Is this truly our inevitable future? Isn’t there anything that can be done?
Well, I suppose we could start training children in kindergarten or first grade to recognize and avoid suspicious packages, and we could take note of — or profile — anyone who might look the least bit uneasy or different. The Department of Homeland Security’s “If You See Something, Say Something” campaign is a first step in that direction.
“You grow up internalizing this thought that there might be terrorists and attacks anywhere and everywhere,” Yoram Peri, director of the Institute of Israel Studies at the University of Maryland, told USA Today. “You walk differently, you look to the sides, you look for people who might be terrorists, you look for packages. You’re more aware, that’s clear.”
In Israel, where Peri grew up, suicide bombings and explosive devices were a way of life.
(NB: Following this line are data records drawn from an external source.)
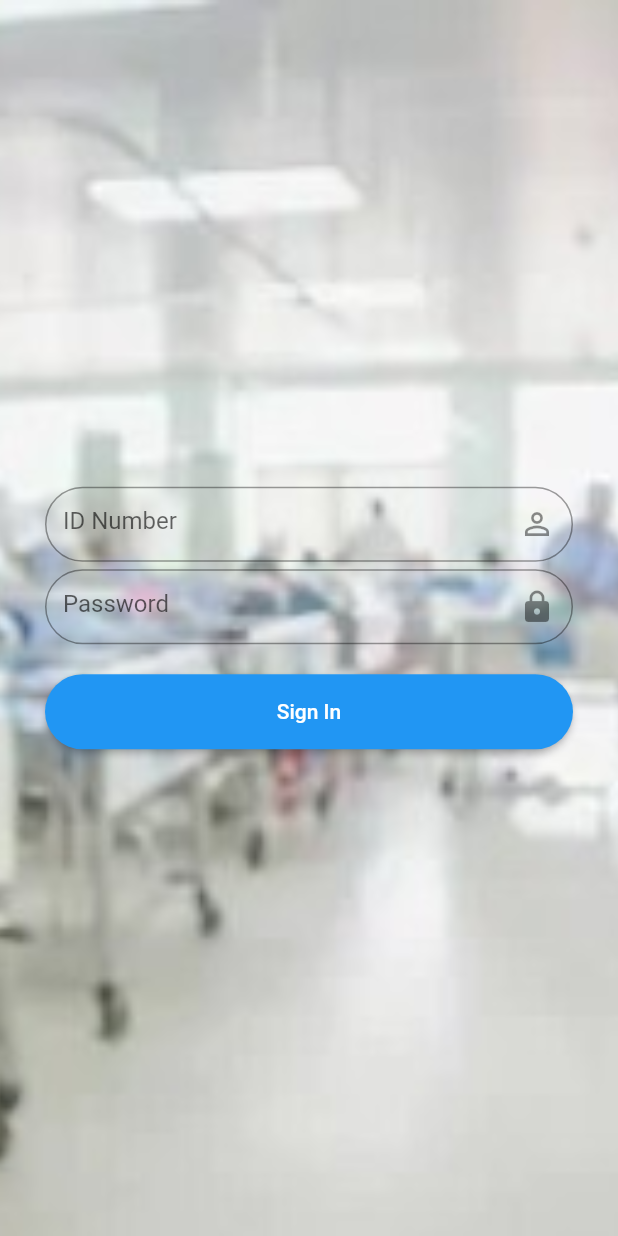
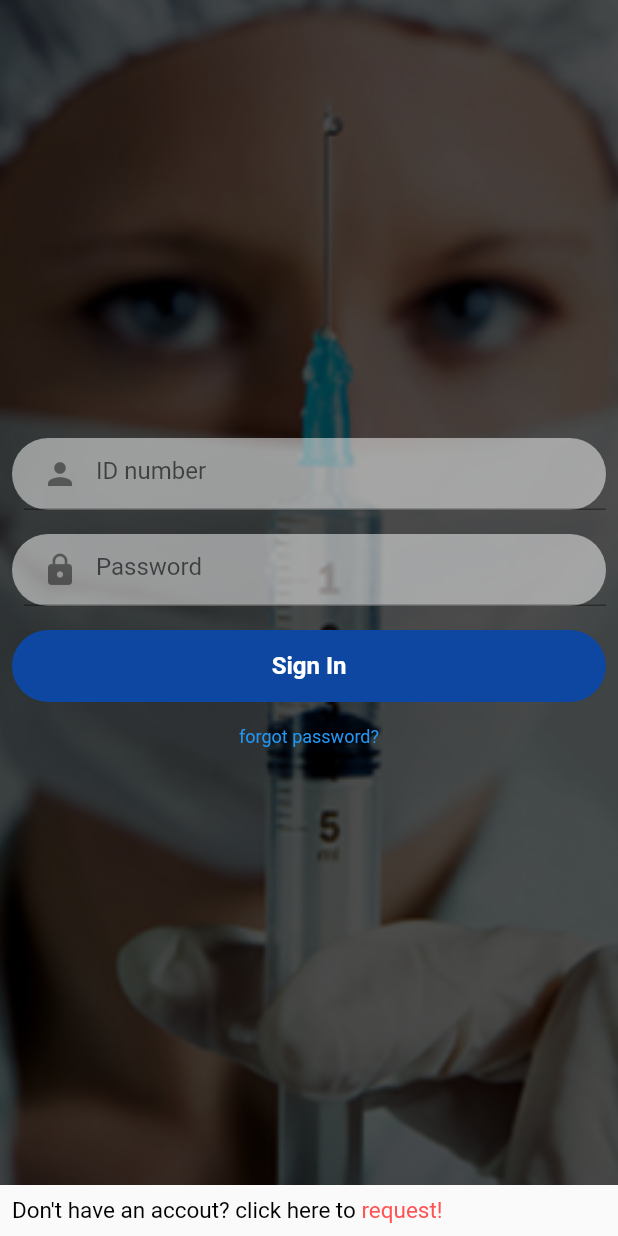
Before and after one commit to SamadhiWathsala/ward_system, a Flutter app: the screen it shows after launch, on a phone screen of 412 x 824 dp. Run offline on Flutter 3.47's test engine with Material 2 defaults, Android fonts, the phone set to English and light mode, and no system bars; our stand-ins replace cloud_firestore; accounts and stored records are empty.

Commit message:
before remove the previous login UI

```diff
--- a/lib/landing.dart
+++ b/lib/landing.dart
@@ -1,10 +1,14 @@
 import 'package:flutter/material.dart';
+import 'package:myward/models/nursing_staff.dart';
 import 'package:myward/screens/home/home.dart';
-import 'package:myward/screens/login/login.dart';
+import 'package:myward/screens/login/login1.dart';
+import 'package:provider/provider.dart';
 
 class LandingPage extends StatelessWidget {
   @override
   Widget build(BuildContext context) {
+
     return Login();
+
   }
 }
--- a/lib/models/nursing_staff.dart
+++ b/lib/models/nursing_staff.dart
@@ -4,10 +4,10 @@ import 'package:cloud_firestore/cloud_firestore.dart';
 class Nurse{
   String userKey;
   String userName;
-  String password;
+  String passwordGet;
 
 
-  Nurse({this.userKey,this.userName,this.password});
+  Nurse({this.userKey,this.userName,this.passwordGet});
 
 
   //fetch nursing login details
--- a/lib/screens/login/login.dart
+++ b/lib/screens/login/login.dart
@@ -1,16 +1,32 @@
 import 'package:flutter/cupertino.dart';
 import 'package:flutter/material.dart';
+import 'package:myward/screens/home/home.dart';
+import 'package:myward/service/authentication.dart';
 
 
-class Login extends StatelessWidget {
+class Login extends StatefulWidget {
+  @override
+  _LoginState createState() => _LoginState();
+}
+
+class _LoginState extends State<Login> {
+
+  String name;
+  String password;
+
   @override
   Widget build(BuildContext context) {
+
+    final AuthService authService = AuthService();
+
+
     return SafeArea(
       child: Scaffold(
-        backgroundColor: Colors.white,
+       // backgroundColor: Colors.white,
         body: Container(
           decoration: BoxDecoration(
             image: DecorationImage(image: AssetImage('images/ward.jpg'),fit: BoxFit.cover),
+            color: Colors.black54
           ),
           child: Flex(
               direction: Axis.vertical,
@@ -30,6 +46,10 @@ class Login extends StatelessWidget {
                               width: MediaQuery.of(context).size.width-60,
                               height: 50.0,
                               child: TextFormField(
+                                onChanged: (val){
+                                  setState(() => name = val.trim());
+                                },
+                                validator: (val) => val.isEmpty ? 'This field is required' : null,
                                 decoration: InputDecoration(
 
                                   //prefixIcon: Icon(Icons.perm_identity,color: Colors.grey,),
@@ -56,6 +76,10 @@ class Login extends StatelessWidget {
                               width: MediaQuery.of(context).size.width-60,
                               height: 50.0,
                               child: TextFormField(
+                                onChanged: (val){
+                                  setState(() => password = val.trim());
+                                },
+                                validator: (val) => val.isEmpty ? 'This field is required' : null,
                                 decoration: InputDecoration(
                                   //prefixIcon: Icon(Icons.lock,color: Colors.grey,),
                                   hintText:'Password',suffixIcon: Icon(Icons.lock),
@@ -87,7 +111,28 @@ class Login extends StatelessWidget {
                                 ),
                                 color: Colors.blue,
                                 child: Text("Sign In",style: TextStyle(color: Colors.white),),
-                                onPressed: (){},
+                                onPressed: ()async{
+                                  //TODO implement
+                                  dynamic result = await authService.loginWithIDPassword(name, password);
+                                  if(result == 'A'){
+                                    AlertDialog(
+                                      title: Text('Plz check your user name'),
+                                    );
+                                  }
+                                  if(result == 'B'){
+                                    AlertDialog(
+                                      title: Text('You entered password is incorrect'),
+                                    );
+                                  }
+                                  if(result == 'C'){
+                                    Navigator.of(context).push(MaterialPageRoute(builder: (context)=>Home()));
+                                  }
+                                  if(result == 'D'){
+                                    AlertDialog(
+                                      title: Text('Something went wrong tryagain'),
+                                    );
+                                  }
+                                },
                               ),
                             ),
                           ],
--- /dev/null
+++ b/lib/screens/login/login1.dart
@@ -0,0 +1,190 @@
+import 'package:flutter/cupertino.dart';
+import 'package:flutter/material.dart';
+import 'package:myward/screens/home/home.dart';
+import 'package:myward/service/authentication.dart';
+
+class Login extends StatefulWidget {
+  @override
+  _LoginState createState() => _LoginState();
+}
+
+class _LoginState extends State<Login> {
+
+  String name;
+  String password;
+
+
+  @override
+  Widget build(BuildContext context) {
+
+    final AuthService authService = AuthService();
+
+
+    return SafeArea(
+        child: Scaffold(
+          //color: Colors.white,
+          body: Stack(
+            children: <Widget>[
+              Image(image: AssetImage('images/logincover.png'),fit: BoxFit.cover,height: MediaQuery.of(context).size.height,),
+              Container(
+                color: Colors.black.withOpacity(0.7),
+              ),
+              Flex(
+                direction: Axis.vertical,
+                children: <Widget>[
+                  Flexible(
+                    child: Form(
+                        child: Column(
+                          mainAxisAlignment: MainAxisAlignment.center,
+                          crossAxisAlignment: CrossAxisAlignment.center,
+                          children: <Widget>[
+                            Padding(
+                              padding: const EdgeInsets.all(8.0),
+                              child: Material(
+                                borderRadius: BorderRadius.circular(30.0),
+                                color: Colors.white.withOpacity(0.5),
+                                child: Padding(
+                                  padding: const EdgeInsets.only(left:8.0),
+                                  child: TextFormField(
+                                    onChanged: (val){
+                                      setState(() => name = val.trim());
+                                    },
+                                    validator: (val) => val.isEmpty ? 'This field is required' : null,
+                                    decoration: InputDecoration(
+                                        hintText: 'ID number',
+                                        prefixIcon: Icon(Icons.person)
+                                    ),
+                                  ),
+                                ),
+                              ),
+                            ),
+                            Padding(
+                              padding: const EdgeInsets.all(8.0),
+                              child: Material(
+                                borderRadius: BorderRadius.circular(30.0),
+                                color: Colors.white.withOpacity(0.5),
+                                elevation: 0.0,
+                                child: Padding(
+                                  padding: const EdgeInsets.only(left:8.0),
+                                  child: TextFormField(
+                                    obscureText: true,
+                                    onChanged: (val){
+                                      setState(() => password = val.trim());
+                                    },
+                                    validator: (val) => val.isEmpty ? 'This field is required' : null,
+                                    decoration: InputDecoration(
+                                      hintText: 'Password',
+                                      prefixIcon: Icon(Icons.lock),
+
+                                    ),
+                                  ),
+                                ),
+                              ),
+                            ),
+                            Padding(
+                              padding: const EdgeInsets.all(8.0),
+                              child: Material(
+                                  borderRadius: BorderRadius.circular(30.0),
+                                  color: Colors.blue.shade900,
+                                  elevation: 0.0,
+                                  child: MaterialButton(
+                                    onPressed: ()async{
+                                      //TODO implement
+                                      dynamic result = await authService.loginWithIDPassword(name, password);
+                                      if(result == 'A'){
+                                        showDialog(
+                                            context: context,
+                                            builder: (BuildContext context){
+                                              return AlertDialog(
+                                                title: Text('Plz check your user name'),
+                                                actions: <Widget>[
+                                                  FlatButton(
+                                                    child: Text("Okay"),
+                                                    onPressed: () {Navigator.of(context).pop();},
+                                                  )
+                                                ],
+                                              );
+                                            }
+                                        );
+                                      }
+                                      if(result == 'B'){
+                                        showDialog(
+                                            context: context,
+                                            builder: (BuildContext context){
+                                              return AlertDialog(
+                                                title: Text('you entered password is incorrect'),
+                                                actions: <Widget>[
+                                                  FlatButton(
+                                                    child: Text("Okay"),
+                                                    onPressed: () {Navigator.of(context).pop();},
+                                                  )
+                                                ],
+                                              );
+                                            }
+                                        );
+                                      }
+                                      if(result == 'C'){
+                                        Navigator.of(context).push(MaterialPageRoute(builder: (context)=>Home()));
+                                      }
+                                      if(result == 'D'){
+                                        showDialog(
+                                            context: context,
+                                            builder: (BuildContext context){
+                                              return AlertDialog(
+                                                title: Text('Something went wrong tryagain'),
+                                                actions: <Widget>[
+                                                  FlatButton(
+                                                    child: Text("Okay"),
+                                                    onPressed: () {Navigator.of(context).pop();},
+                                                  )
+                                                ],
+                                              );
+                                            }
+                                        );
+                                      }
+
+                                    },
+                                    child: Text("Sign In",
+                                      style: TextStyle(
+                                          color: Colors.white,
+                                          fontWeight: FontWeight.bold,
+                                          fontSize: 16.0
+                                      ),
+                                    ),
+                                    minWidth: MediaQuery.of(context).size.width,
+                                  )
+                              ),
+                            ),
+                            Padding(padding: const EdgeInsets.all(8.0),
+                              child: Center(child: Text("forgot password?",style: TextStyle(decoration: TextDecoration.none,fontSize: 12.0,color: Colors.blue))),
+                            ),
+
+
+                          ],
+                        )
+                    ),
+                  ),
+
+                ],              )
+            ],
+          ),
+          bottomNavigationBar: Padding(padding: const EdgeInsets.all(8.0),
+            child: RichText(maxLines: 2,
+              text: TextSpan(
+                  style: TextStyle(color: Colors.black,fontWeight: FontWeight.w400,fontSize: 15.0 ),
+                  children: [
+                    TextSpan(
+                        text: "Don't have an accout? click here to"
+                    ),
+                    TextSpan(
+                        text: " request!",
+                        style: TextStyle(color: Colors.redAccent)
+                    )
+                  ]
+              ),
+            ),
+          ),
+        )
+    );
+  }
+}
--- a/pubspec.yaml
+++ b/pubspec.yaml
@@ -24,6 +24,7 @@ dependencies:
   # Use with the CupertinoIcons class for iOS style icons.
   cupertino_icons: ^0.1.2
   cloud_firestore: ^0.13.5
+  provider: ^4.0.4
 
 dev_dependencies:
   flutter_test:
@@ -51,6 +52,7 @@ flutter:
     - images/troly.png
     - images/nurse.png
     - images/profile.png
+    - images/logincover.png
 
   # An image asset can refer to one or more resolution-specific "variants", see
   # https://flutter.dev/assets-and-images/#resolution-aware.
```
Also changed, not shown: lib/screens/home/home.dart (+8 -1 lines), lib/service/authentication.dart (+41 -4 lines), images/logincover.png (added), lib/service/profile_update.dart (added), pubspec.lock.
The explosion my daughter heard was the 100th Palestinian suicide bombing since September 2000.
There are far fewer explosions now in Jerusalem. But relative safety has come at a price, both emotional and financial. An effective, if controversial, wall was erected. Ethnic profiling is the norm, terrorist leaders have been killed, a feeling of fatalism is often prevalent, and everywhere there are private security guards protecting businesses.
“Israelis were willing to pay for that,” Peri said. “Coffee shops asked you to pay an extra Shekel (about 28 American cents) for the guard in your check. It was done voluntarily.”
But even if we were willing to do all that in America, there’s no way we could, given the size of this country and its inexhaustible wealth of “soft targets.”
We live in a time when step-by-step bomb-making instructions are easy to find on the Internet, lethal weapons are readily available, and voracious media coverage guarantees that a delusional non-entity can become infamous or a ragtag terrorist organization can achieve notoriety.